Recipe: brunswick stew
My local hill got five inches of powder last night, so I grabbed my teles and headed out this morning. There’s no more powder, because I skied it all up. Powder feels like silk – except when you biff (and I did one very nice skis-over-head tumbler), but even then it’s a lovely way to wipe out.
dude in front better not track up my freshies
it snowed the whole morning
That was tiring (but fun), pushing powder around. I mean more tiring than usual because I haven’t been able to eat much solid food lately so I’ve been rather low on the blood sugar. My body’s weak after the last cycle’s myriad of side-effects anyway. I’m on the front end of that period when my body is sort of returning to normal and I desperately work out to bring it up to speed before the next dose. Consider it the inflection point of the sinusoid. It’s good to get the tele legs back. More snow in the forecast. More tele.
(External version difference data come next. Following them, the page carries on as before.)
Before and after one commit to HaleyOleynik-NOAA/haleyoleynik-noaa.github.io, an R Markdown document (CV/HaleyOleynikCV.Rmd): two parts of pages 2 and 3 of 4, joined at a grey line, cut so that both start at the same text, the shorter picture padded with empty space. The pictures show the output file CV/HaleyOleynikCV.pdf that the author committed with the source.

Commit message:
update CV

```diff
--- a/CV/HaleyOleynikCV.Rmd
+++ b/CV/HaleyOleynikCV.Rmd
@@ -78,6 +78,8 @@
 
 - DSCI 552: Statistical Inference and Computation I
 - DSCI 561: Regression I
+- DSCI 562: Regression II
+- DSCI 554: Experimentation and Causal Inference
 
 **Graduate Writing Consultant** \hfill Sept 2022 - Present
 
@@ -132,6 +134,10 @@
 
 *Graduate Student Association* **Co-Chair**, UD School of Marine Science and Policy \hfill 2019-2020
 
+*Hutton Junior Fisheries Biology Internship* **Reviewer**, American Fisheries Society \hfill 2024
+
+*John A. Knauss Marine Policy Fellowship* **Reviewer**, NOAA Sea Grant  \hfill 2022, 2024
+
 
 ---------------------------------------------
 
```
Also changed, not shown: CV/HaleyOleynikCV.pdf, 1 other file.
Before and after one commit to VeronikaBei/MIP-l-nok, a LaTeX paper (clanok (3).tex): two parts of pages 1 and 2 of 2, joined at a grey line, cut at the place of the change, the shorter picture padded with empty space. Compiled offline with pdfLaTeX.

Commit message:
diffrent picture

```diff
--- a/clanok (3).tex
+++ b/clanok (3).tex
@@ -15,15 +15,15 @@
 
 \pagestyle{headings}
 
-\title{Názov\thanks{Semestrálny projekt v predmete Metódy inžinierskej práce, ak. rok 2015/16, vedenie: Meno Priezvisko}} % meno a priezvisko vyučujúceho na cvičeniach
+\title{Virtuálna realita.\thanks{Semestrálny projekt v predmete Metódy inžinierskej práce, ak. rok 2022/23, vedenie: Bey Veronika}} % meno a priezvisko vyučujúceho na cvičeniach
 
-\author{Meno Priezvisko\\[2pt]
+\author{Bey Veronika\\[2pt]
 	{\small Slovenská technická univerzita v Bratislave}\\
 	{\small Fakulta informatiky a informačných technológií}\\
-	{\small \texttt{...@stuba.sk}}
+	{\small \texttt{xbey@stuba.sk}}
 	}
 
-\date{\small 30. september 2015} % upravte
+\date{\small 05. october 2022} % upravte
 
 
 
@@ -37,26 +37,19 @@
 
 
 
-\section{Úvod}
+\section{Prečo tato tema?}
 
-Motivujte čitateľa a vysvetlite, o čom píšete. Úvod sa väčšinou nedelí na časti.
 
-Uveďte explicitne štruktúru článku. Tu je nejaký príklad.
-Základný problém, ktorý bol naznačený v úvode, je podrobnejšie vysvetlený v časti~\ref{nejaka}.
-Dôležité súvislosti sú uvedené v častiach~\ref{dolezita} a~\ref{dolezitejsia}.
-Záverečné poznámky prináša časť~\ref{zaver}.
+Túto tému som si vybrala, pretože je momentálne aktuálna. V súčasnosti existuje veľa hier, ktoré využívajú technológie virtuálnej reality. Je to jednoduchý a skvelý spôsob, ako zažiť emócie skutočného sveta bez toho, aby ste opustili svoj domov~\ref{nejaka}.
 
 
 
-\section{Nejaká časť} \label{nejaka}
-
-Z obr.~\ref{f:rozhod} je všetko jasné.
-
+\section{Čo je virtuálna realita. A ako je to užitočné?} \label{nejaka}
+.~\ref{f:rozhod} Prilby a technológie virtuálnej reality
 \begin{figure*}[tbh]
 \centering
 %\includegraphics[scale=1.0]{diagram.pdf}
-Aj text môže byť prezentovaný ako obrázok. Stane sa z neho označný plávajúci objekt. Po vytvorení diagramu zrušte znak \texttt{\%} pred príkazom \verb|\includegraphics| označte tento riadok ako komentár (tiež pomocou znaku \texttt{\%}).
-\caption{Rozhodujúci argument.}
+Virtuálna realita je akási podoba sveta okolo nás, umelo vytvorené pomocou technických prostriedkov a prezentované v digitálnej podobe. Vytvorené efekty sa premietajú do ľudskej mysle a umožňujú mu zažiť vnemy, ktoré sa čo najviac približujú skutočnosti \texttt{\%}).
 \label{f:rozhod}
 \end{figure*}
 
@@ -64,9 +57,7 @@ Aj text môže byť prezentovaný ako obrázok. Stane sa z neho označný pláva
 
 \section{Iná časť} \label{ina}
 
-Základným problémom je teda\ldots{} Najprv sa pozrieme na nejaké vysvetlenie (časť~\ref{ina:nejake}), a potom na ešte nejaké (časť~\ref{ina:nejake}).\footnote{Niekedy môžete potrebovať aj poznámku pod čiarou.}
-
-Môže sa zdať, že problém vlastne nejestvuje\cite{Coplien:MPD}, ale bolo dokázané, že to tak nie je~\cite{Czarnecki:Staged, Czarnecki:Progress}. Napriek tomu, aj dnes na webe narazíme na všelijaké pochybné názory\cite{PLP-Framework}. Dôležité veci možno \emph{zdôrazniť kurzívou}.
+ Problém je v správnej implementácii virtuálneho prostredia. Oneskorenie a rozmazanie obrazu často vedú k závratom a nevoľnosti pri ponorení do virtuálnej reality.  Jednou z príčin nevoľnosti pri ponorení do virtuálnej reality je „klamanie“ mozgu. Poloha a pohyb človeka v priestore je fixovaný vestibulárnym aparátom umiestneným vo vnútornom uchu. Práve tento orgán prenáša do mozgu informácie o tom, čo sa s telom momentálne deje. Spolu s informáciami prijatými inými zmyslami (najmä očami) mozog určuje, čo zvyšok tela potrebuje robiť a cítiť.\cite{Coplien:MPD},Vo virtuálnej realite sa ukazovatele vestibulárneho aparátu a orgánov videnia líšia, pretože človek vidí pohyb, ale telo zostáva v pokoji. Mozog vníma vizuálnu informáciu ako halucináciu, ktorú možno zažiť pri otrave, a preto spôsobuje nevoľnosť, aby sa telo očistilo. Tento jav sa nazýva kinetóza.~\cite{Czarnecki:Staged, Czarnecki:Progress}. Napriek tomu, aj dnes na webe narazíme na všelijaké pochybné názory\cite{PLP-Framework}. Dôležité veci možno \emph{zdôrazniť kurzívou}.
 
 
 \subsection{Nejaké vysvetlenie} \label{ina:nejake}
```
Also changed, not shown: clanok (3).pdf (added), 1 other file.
There’s nothing quite like a steaming hot bowl of soup or stew after skiing. Well, there wasn’t any to be had since I hadn’t made it. Easy enough to fix. Brunswick stew is a local specialty where I grew up. It’s simple to make and all of the ingredients are easy to get your hands on. I find it surprisingly delightful every time I make it because for some reason the recipe looks dull to me. I think it’s the sugar.
The recipe I have comes from The Williamsburg Cookbook which lists a lot of traditional recipes, as in from the Colonial Days. Brunswick stew was originally made with squirrel, not chicken. I have never had squirrel before and I have no desire to trap any of the ones twitching in our trees. Organic chicken works for me.
I like to make my stew in two steps. First I boil the chicken in water and when the chicken is ready, I remove the skin and bones and shred the chicken. Then I strain the broth and refrigerate it until the fat has solidified (organic chicken fat is less solid) and remove the fat. That’s the first step.
Yeah, no fresh tomatoes right now. I like this brand of organic toms. I also substitute zucchini for okra, and I typically like to use baby lima beans instead of standard limas. But my local store didn’t have baby limas, so I had to settle for adults this time around.
into the pot
The second step resumes the recipe by heating the broth and adding the vegetables. Cook until the potatoes are tender, about 30 minutes.
add the chickie
Then add the meat and spices (salt, pepper, and sugar – I told you it was simple) and the instructions just end there. I like to let it simmer for another 30 minutes at least. What you end up with is a satisfying hearty soup or sort of thin stew. Good and hot.
brunswick stew – desquirrelized
Chowning’s Tavern Brunswick Stew
The Williamsburg Cookbook
1 stewing hen (6 pounds), or 2 broiler-fryers (3 pounds each)
2 large onions, chopped
2 cups okra, cut (I subbed zucchini)
4 cups fresh or 2 cans (1 pound each) tomatoes
2 cups lima beans
3 medium potatoes, diced
4 cups corn cut from cob or 2 cans (1 pound each) corn
3 tsps salt
1 tsp pepper
1 tbsp sugar
Cut chicken into pieces and simmer in 3 quarts water for thin stew, or 2 quarts for thick stew, until meat can easily be removed from the bones, about 2 1/4 hours. Add raw vegetables to broth and simmer, uncovered, until the beans and potatoes are tender. Stir occasionally to prevent scorching. Add chicken, boned and diced if desired, and the seasonings. The book notes that Brunswick stew benefits from long, slow cooking, and that some people believe the flavor improves if the stew is left overnight and reheated the following day. Makes 8-10 servings.